New year, new terms...

Happy New Year to you all and I hope you had a stress free Festive Season, as I did with friends and family in the Bay of Islands.  Sailing, walking, barbecuing, gunkholing in a small boat up the many tidal estuaries that lie beyond the expanse of the deep blue water.  It is indeed a wonderful part of the world.

I had a catch up with Aidan Bennett, the publisher of this fine magazine, about a few new terms and conditions in relation to my writing these articles over the last few years.  The main condition is that this article is to appear within the first five pages of the magazine instead of being buried on or about page 164 as has been the case in previous years (Oooopppps! - AB). The other condition is that he takes me fishing on his world class luxury sports fishing boat, which is moored at Westhaven Marina (Not True - AB).  Another condition is that he takes me to lunch at the Viaduct once every six months (If he's good - AB).  Ok, it will be interesting to see where all this goes, I’ll keep you posted.

Here’s one for you – on or about October 2018, Auckland Transport blocked off the bottom of Church Street, Devonport on the waterfront, right through to the intersection of Albert Road and Vauxhall Road, just prior to the Cheltenham shops.  They coned off the whole area so nobody could park, and during one night they completely spray painted all the lines, the parking areas, yellow lines for no parking, everything was all freshly repainted.  Church Street and Vauxhall Road were all done.  So come the middle of December, the little safety cones reappeared so that the people couldn’t park again.  So what happened over the next couple of days was that the entire stretch of road was chip sealed thereby covering all the newly painted sparkling white and yellow lines that had been done barely a month earlier.  The chip seal was done over a couple of really hot days, and many neighbours and residents’ cars were covered in tar and chips on the underside of their vehicles.  Then miraculously a few weeks later, all the line markers appeared again and all the lines were redone.  Why were the lines marked in October just to have them sealed over in December and redone a few weeks later?  And, why was the road rechipped when it seemed in perfectly reasonable condition, and, for a busy road, why was it not tarsealed instead of chipped? 

Here’s another one for you – Auckland Transport, in their wisdom, have completely reconfigured the intersection at Clarence Street and Wynyard Street without any consultation with the Local Board, so the men at the coalface tell me.  This has cost some $300,000 and is supposedly to make pedestrian traffic safer.  The work is second rate, using commercial kerbing instead of bluestone, which would be more in keeping with the Devonport Heritage areas as has previously been done.  They have planted, in the macrocarpa planter box, some ten plants, which will become a weed infested, cigarette butt receptacle in no time.  In the meantime, the weeds are growing prolifically in the kerbing around the Borough.
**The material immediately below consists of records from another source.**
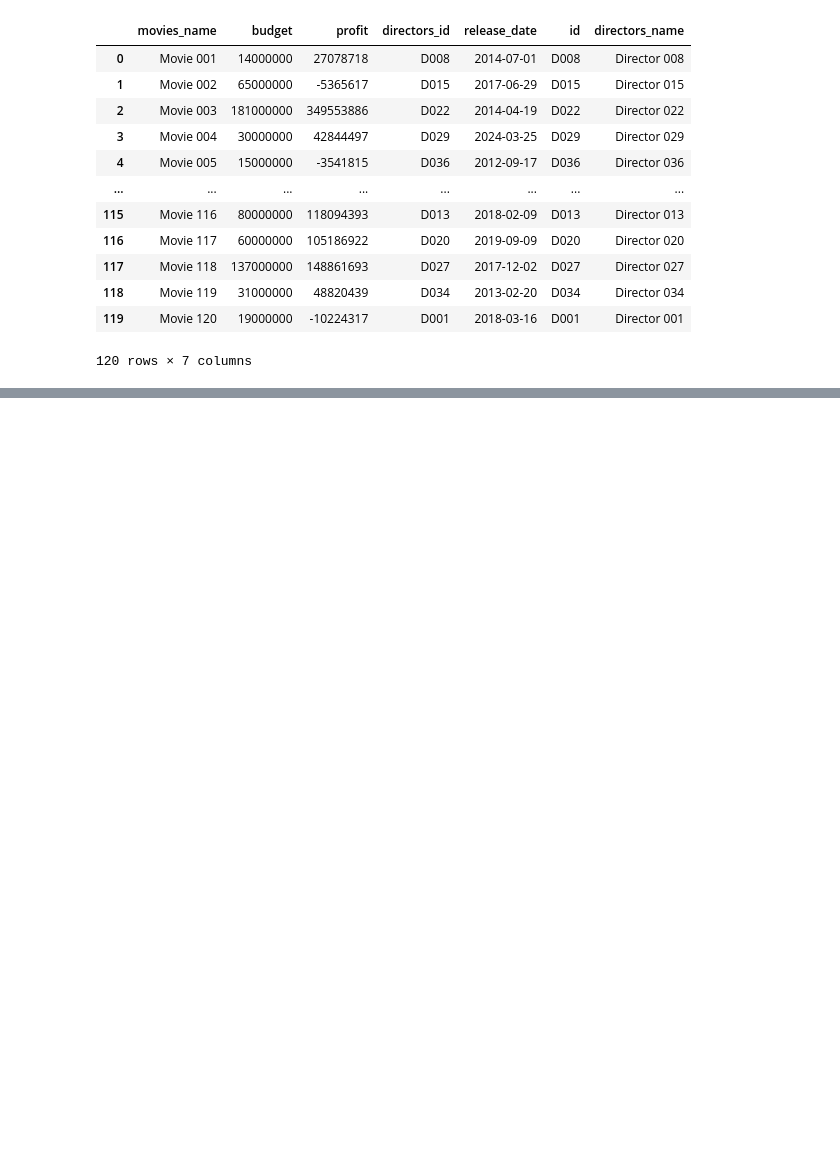
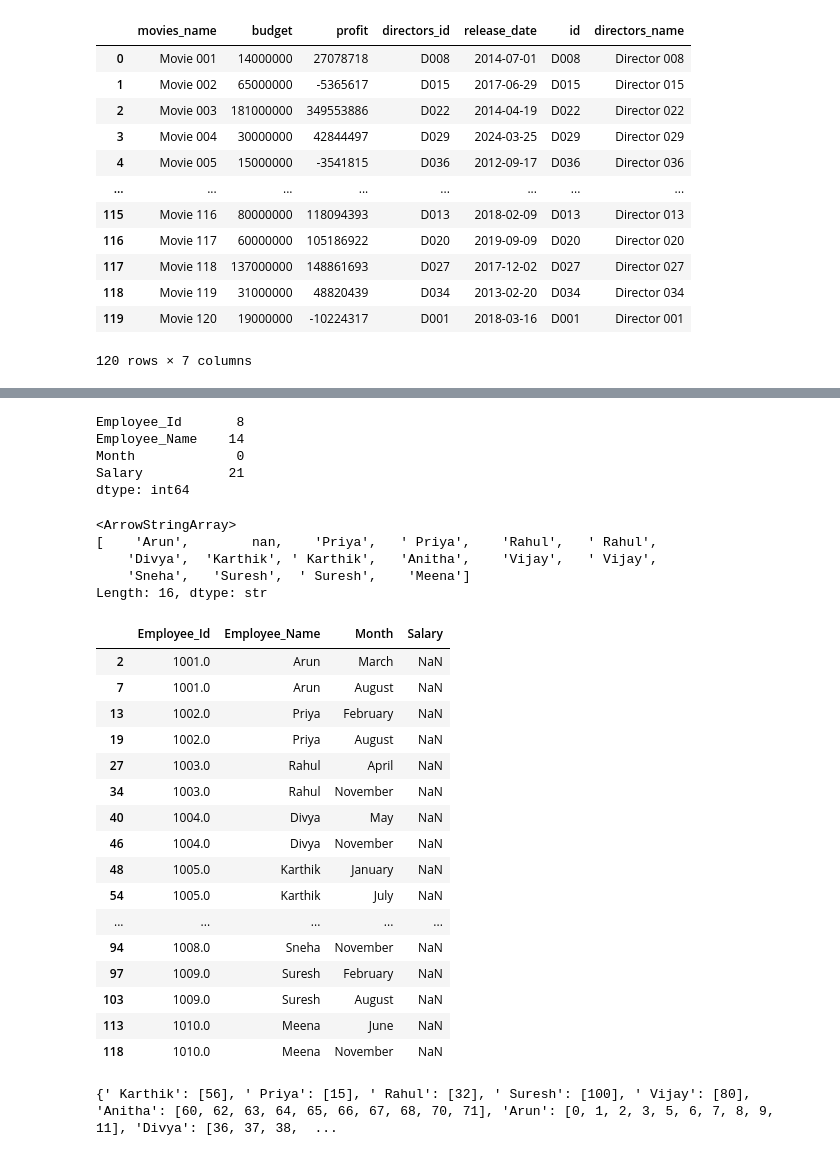
Before and after one commit to naveenkumar702353-hash/data_analysis_practice, a Jupyter notebook: movies_data_analysis.ipynb, the cells around one changed output, grey strips where cells are left out. Saved outputs shown, nothing was run; the diff lists cells and outputs as text; code cells hidden in the pictures; blank space fills up the shorter version.

```diff
--- a/movies_data_analysis.ipynb
+++ b/movies_data_analysis.ipynb
@@ -99,0 +330,5 @@ Name: budget, Length: 120, dtype: int64
+# %%
+import pandas as pd
+import numpy as np
+df=pd.read_csv("null.csv")
+df.head(10)
@@ -99,0 +377,40 @@ Name: budget, Length: 120, dtype: int64
+# %%
+df.isna().sum()
+# %% [output]
+Employee_Id       8
+Employee_Name    14
+Month             0
+Salary           21
+dtype: int64
+# %%
+df["Employee_Name"].unique()
+# %% [output]
+<ArrowStringArray>
+[    'Arun',        nan,    'Priya',   ' Priya',    'Rahul',   ' Rahul',
+    'Divya',  'Karthik', ' Karthik',   'Anitha',    'Vijay',   ' Vijay',
+    'Sneha',   'Suresh',  ' Suresh',    'Meena']
+Length: 16, dtype: str
+# %%
+df[df["Salary"].isna()]
+# %% [output]
+|  | Employee_Id | Employee_Name | Month | Salary |
+| 2 | 1001.0 | Arun | March | NaN |
+| 7 | 1001.0 | Arun | August | NaN |
+| 13 | 1002.0 | Priya | February | NaN |
+| 19 | 1002.0 | Priya | August | NaN |
+| 27 | 1003.0 | Rahul | April | NaN |
+| 34 | 1003.0 | Rahul | November | NaN |
+| 40 | 1004.0 | Divya | May | NaN |
+| 46 | 1004.0 | Divya | November | NaN |
+| 48 | 1005.0 | Karthik | January | NaN |
+| 54 | 1005.0 | Karthik | July | NaN |
+| ... | ... | ... | ... | ... |
+| 94 | 1008.0 | Sneha | November | NaN |
+| 97 | 1009.0 | Suresh | February | NaN |
+| 103 | 1009.0 | Suresh | August | NaN |
+| 113 | 1010.0 | Meena | June | NaN |
+| 118 | 1010.0 | Meena | November | NaN |
+# %%
+df.groupby("Employee_Name").groups
+# %% [output]
+{' Karthik': [56], ' Priya': [15], ' Rahul': [32], ' Suresh': [100], ' Vijay': [80], 'Anitha': [60, 62, 63, 64, 65, 66, 67, 68, 70, 71], 'Arun': [0, 1, 2, 3, 5, 6, 7, 8, 9, 11], 'Divya': [36, 37, 38,  ...
```
Also changed, not shown: parts of 52 cells of this notebook.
If you can deal with another one – I read recently that the Local Board commissioned a report costing $39,000 for someone to inspect two small parks, one at Kiwi Road and the other in Plymouth Reserve.  Of this amount, $24,000 was for play space assessment and $15,000 for a SunSmart audit.  How can it cost so much for a Council official to drive around in their little silver cars and have a quick look at a couple of parks. 

And, what about the EV ride-share scheme?  In an effort to get people to use the ferry, Auckland Transport and NZTA have bought three vans at $80,000 each and are using three electric cars from the AT Fleet to transport people to and from the ferry.  The service can also be used for other trips around Devonport.  Rides to the ferry will cost $2.50 until next month, and then will be $3.  Rides around Devonport will be $5.   This is in addition to the bus service which is already in existence and seems to work reasonably well.  To quote Mike Sheehy, one of the Local Board members, “each ride is subsidized by $14 per ride, and if the ride share operates at its optimum the subsidy will be $19,600 per week”.  So are the ratepayers heavily subsidizing what is effectively an Uber service? 

I think we all need to keep an eye on what is happening in our local areas, there is far too much wastage of Ratepayers’ money, and remember there are Local Body Elections this year.

By: , Gundry's Grumbles

Issue 95 February 2019